By Christopher GardellaÂ Â New York Jets (1-1) at Buffalo Bills (1-1)Â Â
J.P. Losmanâ€™s first two seasons with the Bills have been anything but stable for the Tulane alumni. His rookie year was shortened after a collision with Troy Vincent left Losman with a broken left leg. The following year, Losman won the starting job in training camp but was replaced by Kelly Holcomb in week five after three dreadful performances. All the while, Losman spent his nights living in a rented apartment in downtown Buffalo. The Chippewa district offered plenty of distractions for the young bachelor: a happening nightlife, beautiful women, celebrity status â€“ everything a young man with a large rookie-contract could want was within his reach. But it appeared that Losmanâ€™s stay in The City of Lights would be a short one. Struggling on the field, Losmanâ€™s future in Buffalo was uncertain, to say the least. Renting was definitely a good choice for the young man.Â
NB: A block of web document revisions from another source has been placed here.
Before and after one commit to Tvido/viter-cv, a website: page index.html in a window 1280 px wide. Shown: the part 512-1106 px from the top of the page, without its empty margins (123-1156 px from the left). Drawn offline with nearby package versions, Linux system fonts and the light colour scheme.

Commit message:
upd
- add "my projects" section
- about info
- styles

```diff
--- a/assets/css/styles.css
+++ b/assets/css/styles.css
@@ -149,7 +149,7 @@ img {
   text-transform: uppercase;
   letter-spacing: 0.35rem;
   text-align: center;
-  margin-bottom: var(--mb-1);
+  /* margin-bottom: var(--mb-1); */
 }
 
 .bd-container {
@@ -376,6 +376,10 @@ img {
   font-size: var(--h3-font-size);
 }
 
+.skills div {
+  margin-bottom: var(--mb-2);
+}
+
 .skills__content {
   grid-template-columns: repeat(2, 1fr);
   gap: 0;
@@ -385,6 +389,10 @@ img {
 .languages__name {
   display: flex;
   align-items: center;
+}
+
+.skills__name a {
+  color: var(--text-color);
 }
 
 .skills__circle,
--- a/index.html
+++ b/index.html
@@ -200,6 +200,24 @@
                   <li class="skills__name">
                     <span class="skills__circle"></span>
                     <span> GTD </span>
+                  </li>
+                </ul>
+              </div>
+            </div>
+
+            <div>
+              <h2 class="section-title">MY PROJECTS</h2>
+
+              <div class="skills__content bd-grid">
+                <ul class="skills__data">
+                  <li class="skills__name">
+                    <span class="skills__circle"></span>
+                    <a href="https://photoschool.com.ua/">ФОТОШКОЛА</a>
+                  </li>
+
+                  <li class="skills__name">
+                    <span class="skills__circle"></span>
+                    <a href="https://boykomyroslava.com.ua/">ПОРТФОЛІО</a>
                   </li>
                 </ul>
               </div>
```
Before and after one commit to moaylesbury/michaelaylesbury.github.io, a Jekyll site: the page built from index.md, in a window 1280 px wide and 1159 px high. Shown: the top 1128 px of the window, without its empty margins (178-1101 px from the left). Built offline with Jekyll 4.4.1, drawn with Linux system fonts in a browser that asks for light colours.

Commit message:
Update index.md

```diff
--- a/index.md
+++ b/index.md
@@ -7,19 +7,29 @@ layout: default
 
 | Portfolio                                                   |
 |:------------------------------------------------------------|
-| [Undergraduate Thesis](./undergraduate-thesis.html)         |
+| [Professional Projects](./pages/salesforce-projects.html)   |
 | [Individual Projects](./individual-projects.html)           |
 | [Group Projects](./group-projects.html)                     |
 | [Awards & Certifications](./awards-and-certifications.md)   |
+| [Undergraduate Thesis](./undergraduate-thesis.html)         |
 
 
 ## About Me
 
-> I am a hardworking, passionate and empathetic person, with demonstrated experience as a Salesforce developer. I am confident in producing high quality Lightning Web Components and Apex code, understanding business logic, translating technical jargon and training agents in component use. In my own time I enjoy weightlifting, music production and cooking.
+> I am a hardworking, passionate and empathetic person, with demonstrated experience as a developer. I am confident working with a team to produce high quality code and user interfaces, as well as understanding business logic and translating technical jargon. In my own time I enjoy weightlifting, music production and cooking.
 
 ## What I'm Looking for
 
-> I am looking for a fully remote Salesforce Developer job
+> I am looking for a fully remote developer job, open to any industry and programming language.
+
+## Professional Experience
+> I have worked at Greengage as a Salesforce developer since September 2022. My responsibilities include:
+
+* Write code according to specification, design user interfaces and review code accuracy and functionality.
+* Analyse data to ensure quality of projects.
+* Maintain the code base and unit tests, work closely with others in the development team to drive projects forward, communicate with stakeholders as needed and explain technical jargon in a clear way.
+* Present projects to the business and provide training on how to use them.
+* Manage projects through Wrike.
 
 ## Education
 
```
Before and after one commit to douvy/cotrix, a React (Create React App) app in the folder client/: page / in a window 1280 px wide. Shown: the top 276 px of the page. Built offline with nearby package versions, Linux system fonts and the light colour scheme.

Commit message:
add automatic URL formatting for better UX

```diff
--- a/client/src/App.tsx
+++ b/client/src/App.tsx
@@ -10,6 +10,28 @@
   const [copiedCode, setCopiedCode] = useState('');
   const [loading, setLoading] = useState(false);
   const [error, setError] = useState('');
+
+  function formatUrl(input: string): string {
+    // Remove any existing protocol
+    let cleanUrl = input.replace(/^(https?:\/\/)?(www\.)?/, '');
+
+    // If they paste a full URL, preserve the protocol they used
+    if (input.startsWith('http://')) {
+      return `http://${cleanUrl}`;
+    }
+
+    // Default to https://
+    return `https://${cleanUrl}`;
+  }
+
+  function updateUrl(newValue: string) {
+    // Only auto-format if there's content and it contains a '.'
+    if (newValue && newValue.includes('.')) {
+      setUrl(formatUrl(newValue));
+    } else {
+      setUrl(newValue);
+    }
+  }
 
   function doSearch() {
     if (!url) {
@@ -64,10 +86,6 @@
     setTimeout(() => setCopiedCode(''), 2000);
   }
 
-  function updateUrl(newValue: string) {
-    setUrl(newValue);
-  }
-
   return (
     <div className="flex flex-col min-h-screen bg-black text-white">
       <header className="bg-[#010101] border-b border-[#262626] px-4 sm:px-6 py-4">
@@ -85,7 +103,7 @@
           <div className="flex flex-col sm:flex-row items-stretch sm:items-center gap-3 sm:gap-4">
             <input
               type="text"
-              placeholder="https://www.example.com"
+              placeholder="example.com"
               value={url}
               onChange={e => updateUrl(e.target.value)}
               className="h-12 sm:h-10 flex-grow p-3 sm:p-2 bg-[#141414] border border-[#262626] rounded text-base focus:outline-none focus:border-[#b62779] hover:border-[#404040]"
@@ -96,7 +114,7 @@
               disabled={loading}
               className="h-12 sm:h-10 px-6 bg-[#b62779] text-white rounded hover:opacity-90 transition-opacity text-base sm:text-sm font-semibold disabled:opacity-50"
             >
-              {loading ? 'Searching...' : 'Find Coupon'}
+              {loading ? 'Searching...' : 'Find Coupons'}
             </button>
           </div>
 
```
But Losman had other ideas. Ignoring his uncertain future, the overly confident third-year pro contacted local real estate agents about purchasing a house in Buffalo. And thatâ€™s just what he did. In Losmanâ€™s mind, Buffalo was the site of a better future, not a tarnished past. Â Â Â WHEN THE JETS HAVE THE BALL:Â Despite their inability to move the chains running the ball, Brian Schottenheimer is committed to keeping defenses honest by pounding the ball between the tackles. The interior offensive line of the Jets has failed to move defenders off the ball, which has left little running room for Kevan Barlow and Derrick Blaylock. The Jetsâ€™ running backs should see more running room against the Bills, whose interior defensive line is marginal, at best. The Jets have been pass-happy in the first two games but will try to take control of the game by running the ball. Windy conditions at Ralph Wilson and a Buffalo defense that is yielding more than 135 yards per game will force the Jets to go to Barlow early and often. The Buffalo pass defense is the best the Jets have faced all year. All-Pro cornerback Nate Clements will follow Laveranues Coles (should he play) around the field, hoping to shut down Penningtonâ€™s favorite target. Testing Billsâ€™ safety Donte Whitner on deep routes will be a priority for Pennington and the Jets. Whitner has played well early in his rookie campaign â€“ however, heâ€™s still raw and may be vulnerable to giving up the big play.
WHEN THE BILLS HAVE THE BALL:Â The Billsâ€™ philosophy on offense is simple: pound Willis McGahee. Dick Jauron has cracked the whip on J.P. Losman this season and doesnâ€™t seem likely to loosen it up any time soon. The Billsâ€™ passing attack is one of the worst in the NFL despite boasting a quality receiving corps. Lee Evans, Peerless Price, and Rosco Parrish all have speed to burn, and are always a threat deep. Stopping the run is priority number one for the Jets. In their last three meeting with the Bills, Willis McGahee has averaged 130 yards per game. The Jets have struggled against the run this season and will be subject to a pounding if McGahee gets going. If the Jets are able to get ahead early, McGahee can be neutralized by forcing the Bills to go to the air. Eric Mangini will disguise his schemes to confuse the inexperienced Losman, who has had trouble making proper reads in the past. The Jetsâ€™ coaching staff wants to put this game in Losmanâ€™s hands, not McGahee.
MATCHUP TO WATCH:Â Jonathan Vilma vs. Willis McGahee: The outcome of this game will be decided by McGaheeâ€™s ability to control the game offensively. McGaheeâ€™s bruising running style has caused problems for Vilma and company in previous meetings.Â Â Â